The Bible never mentions the date of his birth, focussing more on the importance of his death. Although it does leave a few clues: we’re told that on the night the shepherds were “keeping watch over their flock by night” (Luke 2:8). This suggests that the date falls during the period of lambing when the flocks were kept in the fields, usually between spring and autumn. But certainly not mid-winter.
Perhaps it is significant as to when Jesus’ birthday was ‘decided’. The leaders of the Church chose the date of December 25th in the early fourth century, and the first Feast of the Nativity was held in Rome in 336AD. The Church at this time was one with the Roman state and Emperor. Constantine legalised Christianity in 313, making it the religion of the state in 324 after defeating Licinius. The Church became a political outfit backed by the Imperial patron. Before this time the date of Jesus Christ’s birth had never been of importance to the average Christian, who worshiped in secret in Church-houses.

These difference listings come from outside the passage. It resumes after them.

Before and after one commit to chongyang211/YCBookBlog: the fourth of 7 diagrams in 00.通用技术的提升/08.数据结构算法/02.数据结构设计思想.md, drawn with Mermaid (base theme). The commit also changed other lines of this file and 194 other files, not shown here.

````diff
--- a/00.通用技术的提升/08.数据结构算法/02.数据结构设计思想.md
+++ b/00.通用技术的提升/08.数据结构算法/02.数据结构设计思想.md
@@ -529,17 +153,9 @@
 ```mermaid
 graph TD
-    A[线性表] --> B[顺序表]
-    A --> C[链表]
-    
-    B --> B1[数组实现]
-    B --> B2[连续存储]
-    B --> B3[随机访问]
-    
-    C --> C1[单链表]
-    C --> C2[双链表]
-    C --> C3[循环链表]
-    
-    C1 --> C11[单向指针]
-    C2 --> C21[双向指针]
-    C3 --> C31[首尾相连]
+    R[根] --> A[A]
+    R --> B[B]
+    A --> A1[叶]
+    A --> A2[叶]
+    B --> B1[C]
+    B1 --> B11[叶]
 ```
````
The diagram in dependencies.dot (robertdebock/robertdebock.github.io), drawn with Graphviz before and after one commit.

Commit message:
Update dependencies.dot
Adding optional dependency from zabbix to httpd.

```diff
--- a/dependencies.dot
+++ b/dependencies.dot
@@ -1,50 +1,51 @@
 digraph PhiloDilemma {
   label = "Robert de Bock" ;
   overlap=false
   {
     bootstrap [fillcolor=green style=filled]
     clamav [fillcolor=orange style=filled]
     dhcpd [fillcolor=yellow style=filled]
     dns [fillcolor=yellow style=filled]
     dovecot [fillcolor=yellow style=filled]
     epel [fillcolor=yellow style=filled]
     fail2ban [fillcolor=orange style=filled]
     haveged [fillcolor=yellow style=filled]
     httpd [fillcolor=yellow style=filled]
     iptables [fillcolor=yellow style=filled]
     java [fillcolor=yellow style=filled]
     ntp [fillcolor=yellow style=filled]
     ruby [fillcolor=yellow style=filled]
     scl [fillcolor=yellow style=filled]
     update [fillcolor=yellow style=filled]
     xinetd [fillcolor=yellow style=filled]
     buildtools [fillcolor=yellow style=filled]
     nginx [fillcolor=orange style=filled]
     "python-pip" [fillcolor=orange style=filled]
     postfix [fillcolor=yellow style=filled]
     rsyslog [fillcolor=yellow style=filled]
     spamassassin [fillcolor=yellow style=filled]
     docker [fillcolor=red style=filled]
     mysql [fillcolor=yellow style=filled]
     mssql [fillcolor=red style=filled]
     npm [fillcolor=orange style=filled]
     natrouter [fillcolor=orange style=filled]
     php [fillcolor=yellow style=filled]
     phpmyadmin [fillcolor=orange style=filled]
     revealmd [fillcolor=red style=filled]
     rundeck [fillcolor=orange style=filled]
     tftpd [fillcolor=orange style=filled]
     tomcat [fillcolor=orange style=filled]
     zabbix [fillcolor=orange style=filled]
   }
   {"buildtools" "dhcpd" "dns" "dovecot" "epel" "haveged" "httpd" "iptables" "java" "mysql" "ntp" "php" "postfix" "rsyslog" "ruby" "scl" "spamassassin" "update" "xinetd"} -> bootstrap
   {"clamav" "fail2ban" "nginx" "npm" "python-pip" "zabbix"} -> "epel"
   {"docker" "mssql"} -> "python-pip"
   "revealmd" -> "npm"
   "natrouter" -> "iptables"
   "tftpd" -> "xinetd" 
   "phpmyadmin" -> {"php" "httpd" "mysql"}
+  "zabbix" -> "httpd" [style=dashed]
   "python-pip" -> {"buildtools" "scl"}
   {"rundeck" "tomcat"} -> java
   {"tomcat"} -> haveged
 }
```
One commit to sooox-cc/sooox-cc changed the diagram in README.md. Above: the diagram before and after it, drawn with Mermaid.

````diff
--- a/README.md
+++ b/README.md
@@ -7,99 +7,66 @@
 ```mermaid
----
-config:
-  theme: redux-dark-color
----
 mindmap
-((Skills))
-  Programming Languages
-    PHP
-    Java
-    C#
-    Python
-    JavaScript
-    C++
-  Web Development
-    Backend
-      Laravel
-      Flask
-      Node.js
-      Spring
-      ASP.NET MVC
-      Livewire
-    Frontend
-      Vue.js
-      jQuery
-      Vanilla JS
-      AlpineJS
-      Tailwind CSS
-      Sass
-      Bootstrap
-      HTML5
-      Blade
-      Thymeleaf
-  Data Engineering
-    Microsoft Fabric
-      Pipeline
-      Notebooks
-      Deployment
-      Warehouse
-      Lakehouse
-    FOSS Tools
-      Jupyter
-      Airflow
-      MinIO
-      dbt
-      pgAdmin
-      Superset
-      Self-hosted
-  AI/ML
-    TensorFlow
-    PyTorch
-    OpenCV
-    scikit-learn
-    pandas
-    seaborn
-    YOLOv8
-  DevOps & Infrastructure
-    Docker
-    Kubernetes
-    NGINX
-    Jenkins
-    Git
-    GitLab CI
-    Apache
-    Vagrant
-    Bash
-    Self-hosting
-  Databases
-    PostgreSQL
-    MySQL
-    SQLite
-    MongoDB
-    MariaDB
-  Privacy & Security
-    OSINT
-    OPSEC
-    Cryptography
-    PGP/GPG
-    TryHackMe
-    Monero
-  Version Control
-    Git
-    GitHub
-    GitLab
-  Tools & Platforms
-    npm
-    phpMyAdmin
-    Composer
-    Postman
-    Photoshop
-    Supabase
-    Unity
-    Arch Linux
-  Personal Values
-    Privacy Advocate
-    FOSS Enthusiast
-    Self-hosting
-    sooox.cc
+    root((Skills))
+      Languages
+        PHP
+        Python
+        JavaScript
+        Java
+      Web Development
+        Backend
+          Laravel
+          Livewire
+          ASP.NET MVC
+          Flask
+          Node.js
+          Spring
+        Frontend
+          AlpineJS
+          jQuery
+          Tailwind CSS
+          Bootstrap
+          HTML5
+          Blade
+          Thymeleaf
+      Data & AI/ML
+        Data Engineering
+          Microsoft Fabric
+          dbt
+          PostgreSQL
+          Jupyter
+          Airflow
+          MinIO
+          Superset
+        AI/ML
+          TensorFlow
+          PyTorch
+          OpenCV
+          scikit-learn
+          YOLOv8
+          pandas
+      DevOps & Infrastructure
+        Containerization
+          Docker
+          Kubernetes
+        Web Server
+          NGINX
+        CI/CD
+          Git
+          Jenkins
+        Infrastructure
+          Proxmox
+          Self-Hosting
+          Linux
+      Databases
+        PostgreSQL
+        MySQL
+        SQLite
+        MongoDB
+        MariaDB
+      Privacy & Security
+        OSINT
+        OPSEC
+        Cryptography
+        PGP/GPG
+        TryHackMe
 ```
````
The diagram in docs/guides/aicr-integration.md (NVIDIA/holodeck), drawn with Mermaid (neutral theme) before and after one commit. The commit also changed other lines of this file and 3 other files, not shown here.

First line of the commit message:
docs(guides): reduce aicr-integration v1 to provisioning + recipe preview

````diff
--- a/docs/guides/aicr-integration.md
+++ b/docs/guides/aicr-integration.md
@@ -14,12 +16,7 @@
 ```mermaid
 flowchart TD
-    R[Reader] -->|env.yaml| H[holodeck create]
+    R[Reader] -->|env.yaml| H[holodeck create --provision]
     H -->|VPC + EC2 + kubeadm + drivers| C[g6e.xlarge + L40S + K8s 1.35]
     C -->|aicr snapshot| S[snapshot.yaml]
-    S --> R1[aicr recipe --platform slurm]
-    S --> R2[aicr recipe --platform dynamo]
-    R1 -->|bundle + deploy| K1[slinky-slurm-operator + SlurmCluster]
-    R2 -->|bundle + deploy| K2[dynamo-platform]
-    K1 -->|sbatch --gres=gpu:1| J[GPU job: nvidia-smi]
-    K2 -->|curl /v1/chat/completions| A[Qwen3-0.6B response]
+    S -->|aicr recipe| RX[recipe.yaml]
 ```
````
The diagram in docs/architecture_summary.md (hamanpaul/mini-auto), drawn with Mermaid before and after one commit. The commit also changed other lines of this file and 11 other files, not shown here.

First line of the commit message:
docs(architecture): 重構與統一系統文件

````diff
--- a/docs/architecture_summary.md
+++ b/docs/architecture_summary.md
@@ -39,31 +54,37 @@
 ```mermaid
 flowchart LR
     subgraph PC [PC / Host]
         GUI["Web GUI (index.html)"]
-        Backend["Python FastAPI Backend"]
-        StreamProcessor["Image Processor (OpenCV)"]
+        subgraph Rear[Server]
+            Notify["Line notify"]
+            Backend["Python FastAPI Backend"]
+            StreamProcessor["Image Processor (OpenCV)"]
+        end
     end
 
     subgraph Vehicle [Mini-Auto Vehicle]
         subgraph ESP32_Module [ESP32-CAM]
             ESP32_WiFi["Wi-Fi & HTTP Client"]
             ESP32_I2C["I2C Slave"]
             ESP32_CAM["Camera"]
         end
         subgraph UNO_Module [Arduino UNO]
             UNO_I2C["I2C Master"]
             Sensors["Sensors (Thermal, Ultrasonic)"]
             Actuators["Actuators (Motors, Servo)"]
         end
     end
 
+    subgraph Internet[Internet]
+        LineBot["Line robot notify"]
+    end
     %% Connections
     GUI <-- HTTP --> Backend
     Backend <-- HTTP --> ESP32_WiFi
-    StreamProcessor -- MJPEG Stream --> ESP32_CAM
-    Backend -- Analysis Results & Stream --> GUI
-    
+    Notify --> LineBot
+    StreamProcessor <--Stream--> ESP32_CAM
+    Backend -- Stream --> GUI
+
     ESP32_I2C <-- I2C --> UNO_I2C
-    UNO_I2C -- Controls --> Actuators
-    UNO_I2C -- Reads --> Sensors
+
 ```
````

Almost half a century before the legalisation of Christianity, Roman Emperor Aurelian inaugurated Dies Natalis Solis Invicti, “the birthday of the unconquered sun” in reverence of the sun god Sol. Naturally, the date of the celebration fell around the time of the winter solstice when the days were about to get longer again. Sol (and other solar deities, including the Persian god Mithras) celebrated birthdays on the 25th December.
This is hardly a coincidence; the Church leaders under Constantine thought long and hard about connecting Jesus’ birth with a well-established Pagan festival.
The reason appears quite simple. Christianity, already fast becoming the majority religion of the Roman Empire, could convert Pagans if their winter solstice festival became a celebration of Jesus’ birth instead. Christ was already being described as the light of the world by then anyway – it seemed a natural step. Of course, Christianity didn’t only adapt Dies Natalis Solis Invicti – Yule was a Pagan festival from Scandinavia in late December in honour of Thor, and this too was incorporated. Yule logs are still seen at Christmas time today.
It may seem ironic that Christmas is an amalgamation of Pagan festivals, though the evidence is strong. The Catholic Encyclopaedia of 1908 noted that the Sol Invictus festival has a “strong claim on the responsibility” for the date of Christ’s birth. Indeed, Jehovah’s Witness’s don’t celebrate Christmas at all for that reason.
But whatever its roots, Christmas is still a time for giving, for family, for love and peace. If anything, it only makes it more interesting to think that over 1700 years ago there were similar celebrations concerning the birth of Pagan sun gods.